Director Todd Douglass Miller’s new film Apollo 11, currently at The Loft Cinema in Tucson, is breathtaking. Even for those who watched and listened 50 years ago when humans first set foot on the moon, the film is edge-of-your-seat gripping.
With new 65mm footage and a musical score that heightens the tension – even knowing the outcome – we find ourselves holding our breath or exclaiming in awe just as we did in 1969 when Neil Armstrong and Buzz Aldrin left their space module to set foot on the lunar surface while Michael Collins piloted the command module that would get them safely back to earth.
Miller shows us, with archival film and commentary from the day, what a huge team effort the moon landing was. It took hundreds at their stations dealing with thousands of tiny details for an incredibly complex feat of engineering and manufacture, of precision calculations and maneuvering, and of just plain guts, to make it happen. And for a few days the world held its breath and looked to the skies.
Only hinted at briefly as TV news was the bitterly divided state of the nation. The year before, 1968, saw cops and radicals killing each other; Chicago police breaking heads at the 1968 Democratic Convention; reformers like Rev. Martin Luther King Jr. and Robert Kennedy, and perceived establishment threats like Malcolm X, cut down by assassin’s bullets; urban ghettoes exploding in justified rage; the Weather Underground trying to manufacture rage with window-smashing and bombs.
African Americans – noticeably absent from the NASA work force – were still struggling to see the Civil Rights Acts implemented, and militant groups like the Black Panthers came under deadly police attacks. Women, also largely absent from the NASA teams, were uniting to challenge anti-abortion laws. Police attacks on patrons at the Stonewall Inn in New York launched the Gay Rights movement. Marches against the war in Vietnam were mobilizing hundreds of thousands of Americans to take to the streets in peaceful protest. Even pop music was polarized between Ballad of the Green Berets and Eve of Destruction.
But for a moment that July, all the division and anger was set aside as earthlings walked on the moon. It was, as Neil Armstrong said when he stepped off the spacecraft’s ladder onto the lunar surface, “One small step for man; one giant leap for mankind.” There are lessons in the Apollo 11 story for all of us 50 years later.
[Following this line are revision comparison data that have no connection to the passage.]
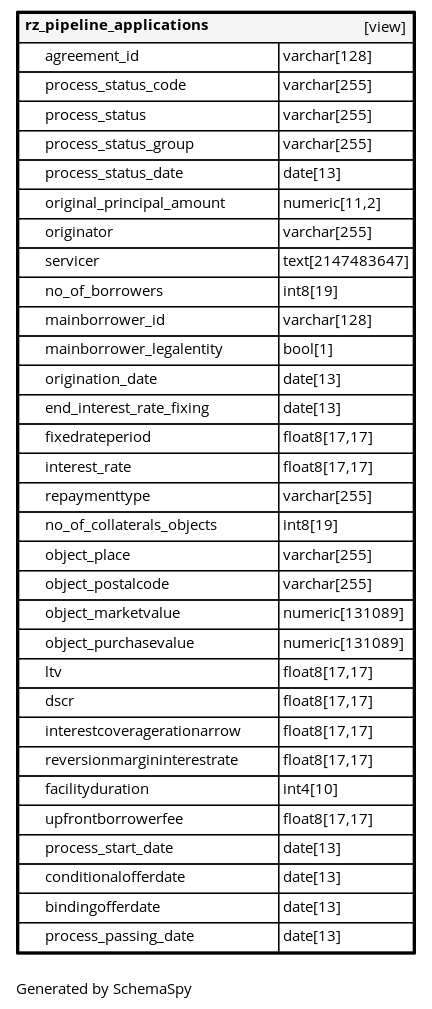
Above: db_standardzone_version01/diagrams/tables/rz_pipeline_applications.1degree.png in fyndoo/fyndoo.github.io (Graphviz), before the change. Its source is kept beside it as db_standardzone_version01/diagrams/tables/rz_pipeline_applications.1degree.dot.
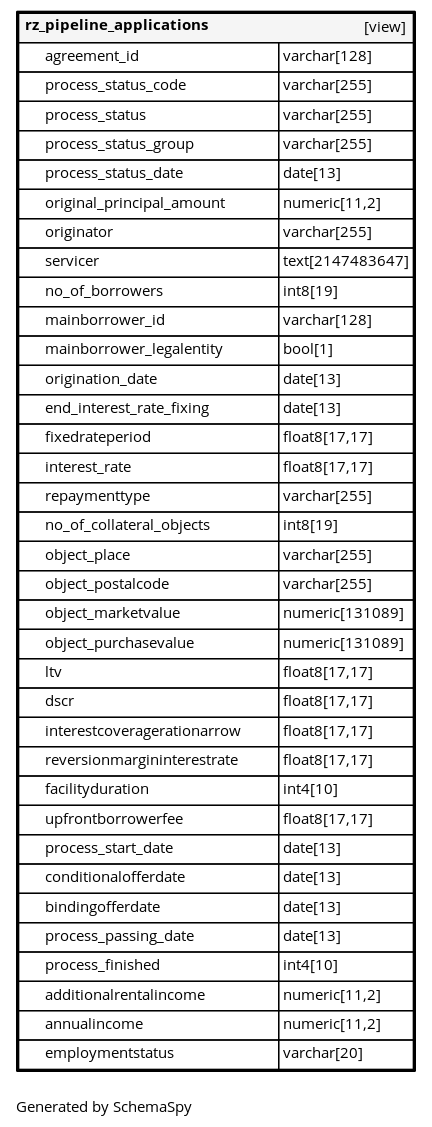
Above is the later version.

What changed in the source:
```diff
@@ -38,7 +38,7 @@
       <TR><TD PORT="fixedrateperiod" COLSPAN="2" ALIGN="LEFT"><TABLE BORDER="0" CELLSPACING="0" ALIGN="LEFT"><TR ALIGN="LEFT"><TD ALIGN="LEFT" FIXEDSIZE="TRUE" WIDTH="15" HEIGHT="16"></TD><TD ALIGN="LEFT" FIXEDSIZE="TRUE" WIDTH="174" HEIGHT="16">fixedrateperiod</TD></TR></TABLE></TD><TD PORT="fixedrateperiod.type" ALIGN="LEFT">float8[17,17]</TD></TR>
       <TR><TD PORT="interest_rate" COLSPAN="2" ALIGN="LEFT"><TABLE BORDER="0" CELLSPACING="0" ALIGN="LEFT"><TR ALIGN="LEFT"><TD ALIGN="LEFT" FIXEDSIZE="TRUE" WIDTH="15" HEIGHT="16"></TD><TD ALIGN="LEFT" FIXEDSIZE="TRUE" WIDTH="174" HEIGHT="16">interest_rate</TD></TR></TABLE></TD><TD PORT="interest_rate.type" ALIGN="LEFT">float8[17,17]</TD></TR>
       <TR><TD PORT="repaymenttype" COLSPAN="2" ALIGN="LEFT"><TABLE BORDER="0" CELLSPACING="0" ALIGN="LEFT"><TR ALIGN="LEFT"><TD ALIGN="LEFT" FIXEDSIZE="TRUE" WIDTH="15" HEIGHT="16"></TD><TD ALIGN="LEFT" FIXEDSIZE="TRUE" WIDTH="174" HEIGHT="16">repaymenttype</TD></TR></TABLE></TD><TD PORT="repaymenttype.type" ALIGN="LEFT">varchar[255]</TD></TR>
-      <TR><TD PORT="no_of_collaterals_objects" COLSPAN="2" ALIGN="LEFT"><TABLE BORDER="0" CELLSPACING="0" ALIGN="LEFT"><TR ALIGN="LEFT"><TD ALIGN="LEFT" FIXEDSIZE="TRUE" WIDTH="15" HEIGHT="16"></TD><TD ALIGN="LEFT" FIXEDSIZE="TRUE" WIDTH="174" HEIGHT="16">no_of_collaterals_objects</TD></TR></TABLE></TD><TD PORT="no_of_collaterals_objects.type" ALIGN="LEFT">int8[19]</TD></TR>
+      <TR><TD PORT="no_of_collateral_objects" COLSPAN="2" ALIGN="LEFT"><TABLE BORDER="0" CELLSPACING="0" ALIGN="LEFT"><TR ALIGN="LEFT"><TD ALIGN="LEFT" FIXEDSIZE="TRUE" WIDTH="15" HEIGHT="16"></TD><TD ALIGN="LEFT" FIXEDSIZE="TRUE" WIDTH="174" HEIGHT="16">no_of_collateral_objects</TD></TR></TABLE></TD><TD PORT="no_of_collateral_objects.type" ALIGN="LEFT">int8[19]</TD></TR>
       <TR><TD PORT="object_place" COLSPAN="2" ALIGN="LEFT"><TABLE BORDER="0" CELLSPACING="0" ALIGN="LEFT"><TR ALIGN="LEFT"><TD ALIGN="LEFT" FIXEDSIZE="TRUE" WIDTH="15" HEIGHT="16"></TD><TD ALIGN="LEFT" FIXEDSIZE="TRUE" WIDTH="174" HEIGHT="16">object_place</TD></TR></TABLE></TD><TD PORT="object_place.type" ALIGN="LEFT">varchar[255]</TD></TR>
       <TR><TD PORT="object_postalcode" COLSPAN="2" ALIGN="LEFT"><TABLE BORDER="0" CELLSPACING="0" ALIGN="LEFT"><TR ALIGN="LEFT"><TD ALIGN="LEFT" FIXEDSIZE="TRUE" WIDTH="15" HEIGHT="16"></TD><TD ALIGN="LEFT" FIXEDSIZE="TRUE" WIDTH="174" HEIGHT="16">object_postalcode</TD></TR></TABLE></TD><TD PORT="object_postalcode.type" ALIGN="LEFT">varchar[255]</TD></TR>
       <TR><TD PORT="object_marketvalue" COLSPAN="2" ALIGN="LEFT"><TABLE BORDER="0" CELLSPACING="0" ALIGN="LEFT"><TR ALIGN="LEFT"><TD ALIGN="LEFT" FIXEDSIZE="TRUE" WIDTH="15" HEIGHT="16"></TD><TD ALIGN="LEFT" FIXEDSIZE="TRUE" WIDTH="174" HEIGHT="16">object_marketvalue</TD></TR></TABLE></TD><TD PORT="object_marketvalue.type" ALIGN="LEFT">numeric[131089]</TD></TR>
@@ -53,6 +53,10 @@
       <TR><TD PORT="conditionalofferdate" COLSPAN="2" ALIGN="LEFT"><TABLE BORDER="0" CELLSPACING="0" ALIGN="LEFT"><TR ALIGN="LEFT"><TD ALIGN="LEFT" FIXEDSIZE="TRUE" WIDTH="15" HEIGHT="16"></TD><TD ALIGN="LEFT" FIXEDSIZE="TRUE" WIDTH="174" HEIGHT="16">conditionalofferdate</TD></TR></TABLE></TD><TD PORT="conditionalofferdate.type" ALIGN="LEFT">date[13]</TD></TR>
       <TR><TD PORT="bindingofferdate" COLSPAN="2" ALIGN="LEFT"><TABLE BORDER="0" CELLSPACING="0" ALIGN="LEFT"><TR ALIGN="LEFT"><TD ALIGN="LEFT" FIXEDSIZE="TRUE" WIDTH="15" HEIGHT="16"></TD><TD ALIGN="LEFT" FIXEDSIZE="TRUE" WIDTH="174" HEIGHT="16">bindingofferdate</TD></TR></TABLE></TD><TD PORT="bindingofferdate.type" ALIGN="LEFT">date[13]</TD></TR>
       <TR><TD PORT="process_passing_date" COLSPAN="2" ALIGN="LEFT"><TABLE BORDER="0" CELLSPACING="0" ALIGN="LEFT"><TR ALIGN="LEFT"><TD ALIGN="LEFT" FIXEDSIZE="TRUE" WIDTH="15" HEIGHT="16"></TD><TD ALIGN="LEFT" FIXEDSIZE="TRUE" WIDTH="174" HEIGHT="16">process_passing_date</TD></TR></TABLE></TD><TD PORT="process_passing_date.type" ALIGN="LEFT">date[13]</TD></TR>
+      <TR><TD PORT="process_finished" COLSPAN="2" ALIGN="LEFT"><TABLE BORDER="0" CELLSPACING="0" ALIGN="LEFT"><TR ALIGN="LEFT"><TD ALIGN="LEFT" FIXEDSIZE="TRUE" WIDTH="15" HEIGHT="16"></TD><TD ALIGN="LEFT" FIXEDSIZE="TRUE" WIDTH="174" HEIGHT="16">process_finished</TD></TR></TABLE></TD><TD PORT="process_finished.type" ALIGN="LEFT">int4[10]</TD></TR>
+      <TR><TD PORT="additionalrentalincome" COLSPAN="2" ALIGN="LEFT"><TABLE BORDER="0" CELLSPACING="0" ALIGN="LEFT"><TR ALIGN="LEFT"><TD ALIGN="LEFT" FIXEDSIZE="TRUE" WIDTH="15" HEIGHT="16"></TD><TD ALIGN="LEFT" FIXEDSIZE="TRUE" WIDTH="174" HEIGHT="16">additionalrentalincome</TD></TR></TABLE></TD><TD PORT="additionalrentalincome.type" ALIGN="LEFT">numeric[11,2]</TD></TR>
+      <TR><TD PORT="annualincome" COLSPAN="2" ALIGN="LEFT"><TABLE BORDER="0" CELLSPACING="0" ALIGN="LEFT"><TR ALIGN="LEFT"><TD ALIGN="LEFT" FIXEDSIZE="TRUE" WIDTH="15" HEIGHT="16"></TD><TD ALIGN="LEFT" FIXEDSIZE="TRUE" WIDTH="174" HEIGHT="16">annualincome</TD></TR></TABLE></TD><TD PORT="annualincome.type" ALIGN="LEFT">numeric[11,2]</TD></TR>
+      <TR><TD PORT="employmentstatus" COLSPAN="2" ALIGN="LEFT"><TABLE BORDER="0" CELLSPACING="0" ALIGN="LEFT"><TR ALIGN="LEFT"><TD ALIGN="LEFT" FIXEDSIZE="TRUE" WIDTH="15" HEIGHT="16"></TD><TD ALIGN="LEFT" FIXEDSIZE="TRUE" WIDTH="174" HEIGHT="16">employmentstatus</TD></TR></TABLE></TD><TD PORT="employmentstatus.type" ALIGN="LEFT">varchar[20]</TD></TR>
     </TABLE>>
     URL="rz_pipeline_applications.html"
     target="_top"
```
The commitment to put a human on the moon came from a Democratic president, John F. Kennedy, and was realized under a Republican, Richard M. Nixon. Thousands of people of all or no politics were involved in the project, and the success of the moon landing showed the world – and more importantly ourselves – that if we set our minds to it we can do the seemingly impossible. Working together, even in polarized and contentious times, we can do it. That is worth remembering.